■  Anthony Duclair made it 2-0 off a bad bounce. Bothered by Vlad Namestnikov’s check along the half-wall, Chris Wagner floated a high rim behind the net. It clanked sharply off the glass, rather than safely toward the corner, and Moore had a front-row seat to watch Chris Tierney feed Duclair in the slot at 15:44. Rask had trouble with that one, too.

■  The Bruins got one back some two minutes later. A quick 2-on-1 saw Pastrnak go cross-ice to Bergeron, who slammed it into an open half of the net. Old school. It was Bergeron’s first goal since Nov. 8 at Detroit.

■  Through 40 minutes, Bergeron won 11 of 16 faceoffs. The rest of the Bruins centermen lost 16 of 19.

■  Marchand made the play happen with good puck protection in the neutral zone, and a slick, short dish to Pastrnak as he entered the zone. Pastrnak, as usual, was selling shot the whole way before zipping a no-look feed to his pal. Defenseman Nikita Zaitsev, the ex-Leaf defending the play, was completely fooled.


■  The Bruins had momentum at that point, but Rask gave the Sens an early Christmas present.

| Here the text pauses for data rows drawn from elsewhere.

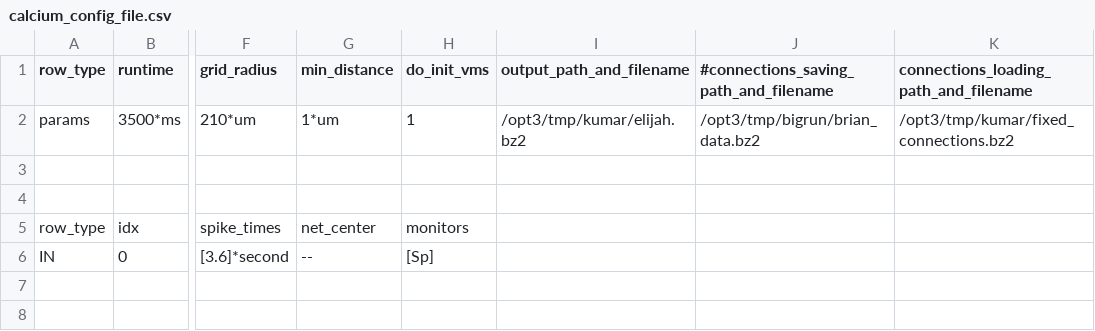
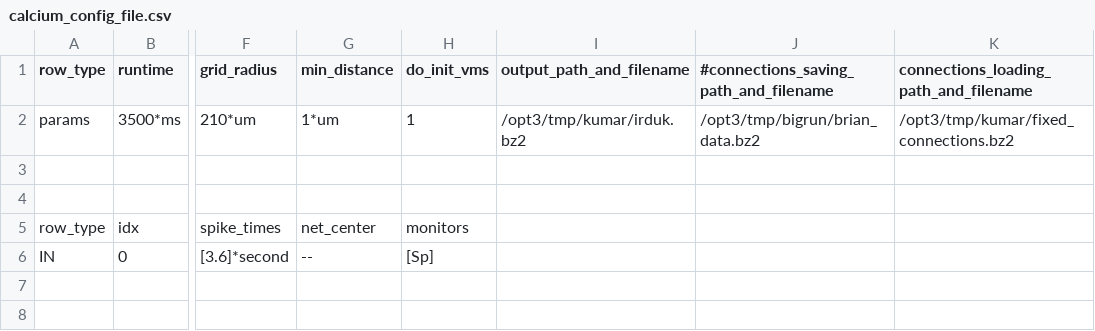
Before and after one commit to VisualNeuroscience-UH/CxSystem, a CSV file: config_files/calcium_config_file.csv, drawn as a sheet; only a part is shown, gaps mark what is left out; the diff names each change by its address in the sheet, - before the commit and + after, or states it on an @@ line.

```diff
--- a/config_files/calcium_config_file.csv
+++ b/config_files/calcium_config_file.csv
-I2 (output_path_and_filename): /opt3/tmp/kumar/elijah.bz2
+I2 (output_path_and_filename): /opt3/tmp/kumar/irduk.bz2
```
Also changed, not shown: config_files/Physiological_Parameters_for_calcium_June17.csv, 3 other files.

Just 1:21 into the second, a simple dump-in by Duclair turned into an empty-netter. Rask stopped the puck behind the net, but slipped a backhand to the corner, expecting a teammate to be there. Instead, Namestnikov was. He found Tierney, who slung it upstairs.

■  Boston’s slumping power play had three chances in the second period after that, going 0 for 3 and landing eight shots. The B’s finished 1 for 5 on the PP, breaking an 0-for-16 skid.

■  They had plenty of opportunities and zone time, their skates and sticks looking magnetic as they kept pucks in the zone. But they were offline. One of their best chances came from Pastrnak, who hissed a slapper from the high slot wide after a loose puck bounced to him. Anders Nilsson got his paddle on a Heinen follow-up.

■  Tough game for Heinen. With 5:35 left in the first, he hit Nilsson’s right pad with a stuff-in attempt from DeBrusk, who fed him from behind the net. He couldn’t elevate the puck. He also lost his net-front spot on the top power play unit.

■  Nilsson was strong, making 23 saves through two periods. The big Swede (6 foot 6) stopped several hard redirects, including one off the stick of teammate Mark “BoroCop” Borowiecki. His mates blocked 16 shots in front of him through 40 minutes. Nilsson lost four starts in a row coming in, allowing 13 goals in his previous 65 shots.


■  Brady Tkachuk might switch to wood sticks, or at least think about it. He had a chance to make it 2-0 early in the first period, when Zdeno Chara lost a loose puck to Connor Brown at the red line. Brown scooted down the wing, shot for a rebound, low to Rask’s right pad, and a crashing Tkachuk had an open side of the net. But Tkachuk’s Bauer busted in two, and the puck dribbled wide of the post. He shook his head all the way to the bench.

■  The Bruins came in having led for all of 7:54 in their previous three games (Colorado, Chicago, Carolina). That’s 4.3 percent of the time. That rate dropped to 3.6 percent after two periods Monday . . . and that was by rounding up.

■  The Bruins entered with the NHL’s best record when trailing first (7-1-3). The Senators had the second-worst mark when scoring first (6-6-0).

Follow Matt Porter on Twitter at @mattyports.